In this previous post I had wondered about packaging "eBooks" (or is it "ebooks" or "e-books"?) in a password protected ZIP file.
The idea was that I'd have two main components:
- an online server that managed user login/credentials, etc.
- a custom web-browser that would be able to receive the ZIP password from the server upon user authentication and then read the ZIP contents into memory and push them out. This browser would disallow things like copy/pasting the content, printing, and accessing the content beyond a certain date, etc. depending upon permissions embedded in a permissions JSON file within the ZIP file.
The premise is that this could allow what are essentially web pages, i.e. applications, to be read with some sort of easy protection and without the necessary constraints (and benefits) that a standardized format like EPUB provides.
Anyway, I did some early tests using the PyQT/WebKit library for Python.
I wrapped a single-page HTML file in a password protected ZIP file and had the local instance of the browser open the file after reading the contents inside the ZIP file (but without actually unzipping the files).
I'm going to skip over HTML5 audio/video tags for now because I *think* they aren't working due to a bug with the WebKit for PyQt4. I haven't tried PyQT5 yet, by the way. At any rate, downloading videos is clearly out of the question. It may simply be better to restrict audio/video content to online content only. That's to say that the files are online, but still only accessible via the custom browser upon authentication. Hell, it may be better for ALL the content to be online only as that would make the whole ZIP file thing unnecessary.
But let me get back to the ZIP file.
I was wrong in thinking I only needed the two components mentioned above.
Then I realized I needed a third component, and intermediary between the ZIP file and the browser. And that's a local server that would proxy all the hyperlinks and include requests. It would then retrieve the file from the ZIP file and serve it back up with the appropriate HTTP header for the MIME type.
To do that I needed a Python web-framework, preferably lightweight and with easy-to-follow documentation.
After finding the documentation for CherryPy a little too involved, I stumbled upon Bottle. And I'm sure glad I did. This whole ZIP thing was a proof-of-concept so I doubt it'll go anywhere (I still like the idea of a custom browser accessing protected online content). But I definitely see myself using Bottle to make desktop applications that look/feel like web applications.

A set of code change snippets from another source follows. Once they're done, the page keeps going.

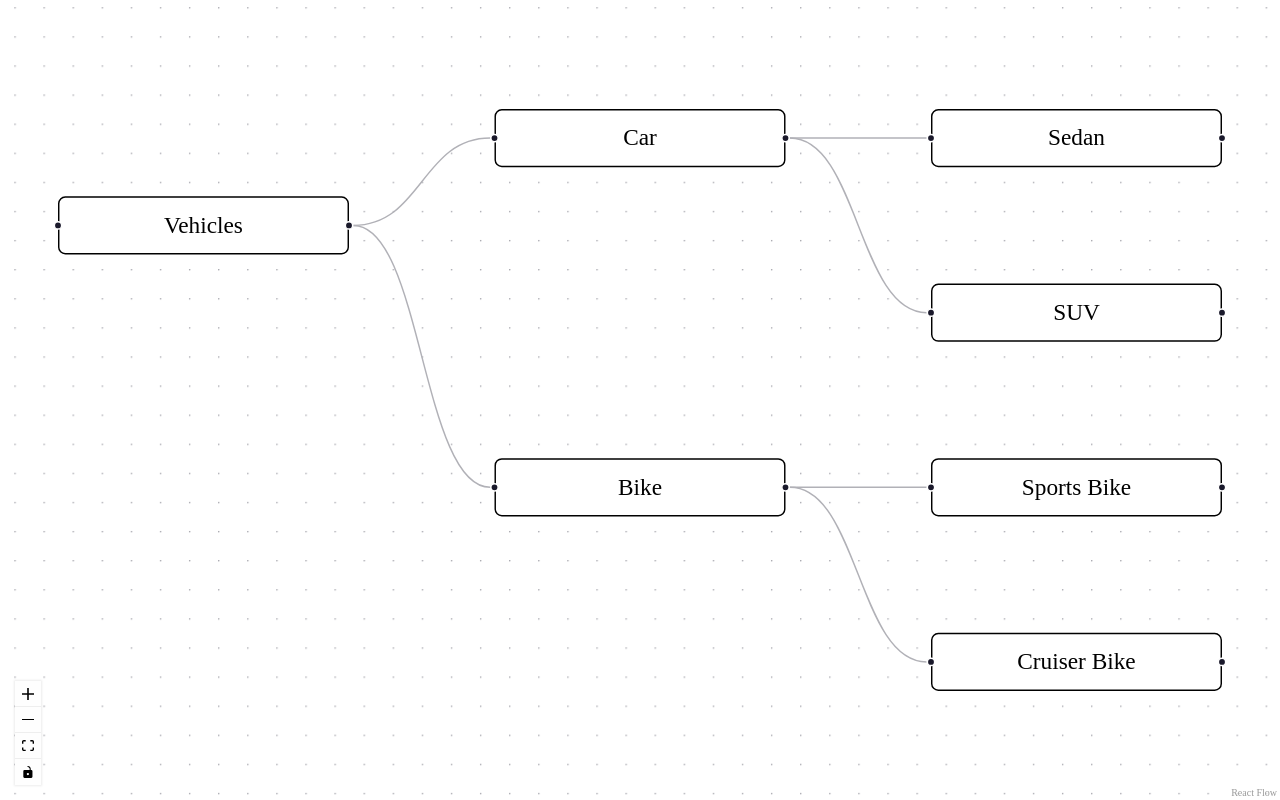
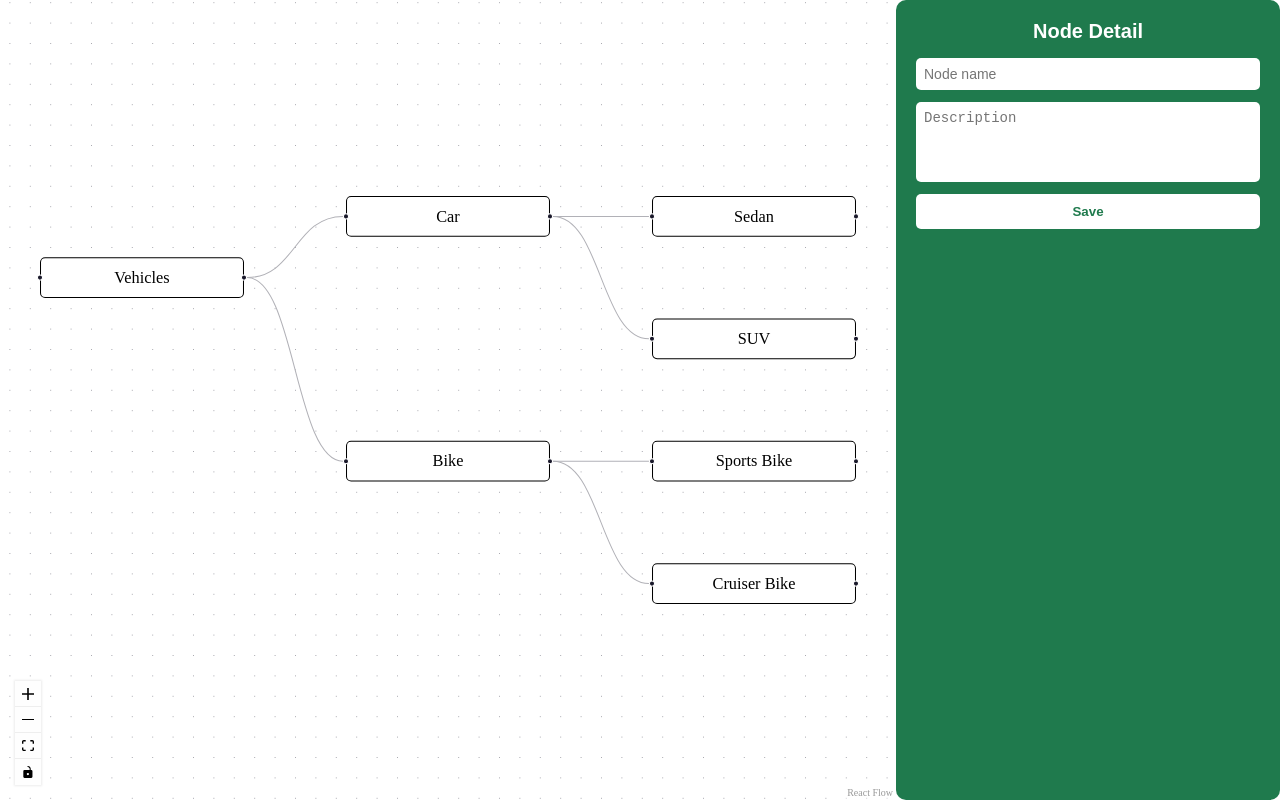
Before and after one commit to RickParamanik18/mindMap, a React (Vite) app: page / in a window 1280 px wide. Built offline with nearby package versions, Linux system fonts and the light colour scheme.

Commit message:
added edit feature

```diff
--- a/src/App.jsx
+++ b/src/App.jsx
@@ -16,10 +16,30 @@ function App() {
     const [edges, setEdges] = useState([]);
     const [collapsedNode, setCollapsedNode] = useState(new Set());
     const [activeNode, setActiveNode] = useState(null);
+    const [formData, setFormData] = useState({});
+
+    const formChangeHandler = (e) => {
+        const { name, value } = e.target;
+
+        setFormData((prev) => ({
+            ...prev,
+            [name]: value,
+        }));
+    };
+    const submitHandler = (e) => {
+        e.preventDefault();
+        console.log(formData);
+        //update json
+    };
 
     const nodeClickHandler = (e, node) => {
         console.log("Clicked - " + node.id);
-        setActiveNode(node.id);
+        setActiveNode(node);
+        setFormData({
+            name: node.data.label,
+            description: node.data.description,
+        });
+        console.log(formData);
         setCollapsedNode((prev) => {
             const next = new Set(prev);
 
@@ -81,7 +101,7 @@ function App() {
             addNode,
             deleteNode,
             collapsedNode,
-            activeNode
+            activeNode?.id
         );
         setNodes(result.nodes);
         setEdges(result.edges);
@@ -89,8 +109,11 @@ function App() {
     }, [treeData, collapsedNode, activeNode]);
 
     return (
-        <div className="container">
-            <div style={{ height: "100vh", width: "100vw" }}>
+        <div
+            className="container"
+            style={{ display: "grid", gridTemplateColumns: "70% 30%" }}
+        >
+            <div style={{ height: "100vh", width: "100%" }}>
                 <ReactFlow
                     nodes={nodes}
                     edges={edges}
@@ -102,6 +125,79 @@ function App() {
                     <Controls />
                 </ReactFlow>
             </div>
+            <div
+                style={{
+                    background: "#1f7a4d",
+                    padding: "20px",
+                    borderRadius: "10px",
+                    color: "#fff",
+                    fontFamily: "Arial, sans-serif",
+                }}
+            >
+                <h1
+                    style={{
+                        marginBottom: "15px",
+                        fontSize: "20px",
+                        textAlign: "center",
+                    }}
+                >
+                    Node Detail
+                </h1>
+
+                <form
+                    style={{
+                        display: "flex",
+                        flexDirection: "column",
+                        gap: "12px",
+                    }}
+                >
+                    <input
+                        type="text"
+                        name="name"
+                        placeholder="Node name"
+                        onChange={formChangeHandler}
+                        defaultValue={formData.name}
+                        style={{
+                            padding: "8px",
+                            borderRadius: "5px",
+                            border: "none",
+                            outline: "none",
+                            fontSize: "14px",
+                        }}
+                    />
+
+                    <textarea
+                        name="description"
+                        placeholder="Description"
+                        onChange={formChangeHandler}
+                        defaultValue={formData.description}
+                        rows={4}
+                        style={{
+                            padding: "8px",
+                            borderRadius: "5px",
+                            border: "none",
+                            outline: "none",
+                            fontSize: "14px",
+                            resize: "none",
+                        }}
+                    />
+
+                    <input
+                        type="submit"
+                        value="Save"
+                        onClick={submitHandler}
+                        style={{
+                            padding: "10px",
+                            borderRadius: "5px",
+                            border: "none",
+                            cursor: "pointer",
+                            background: "#ffffff",
+                            color: "#1f7a4d",
+                            fontWeight: "bold",
+                        }}
+                    />
+                </form>
+            </div>
         </div>
     );
 }
```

… the proxy thing is working but loading large images is a little slow, so there it is.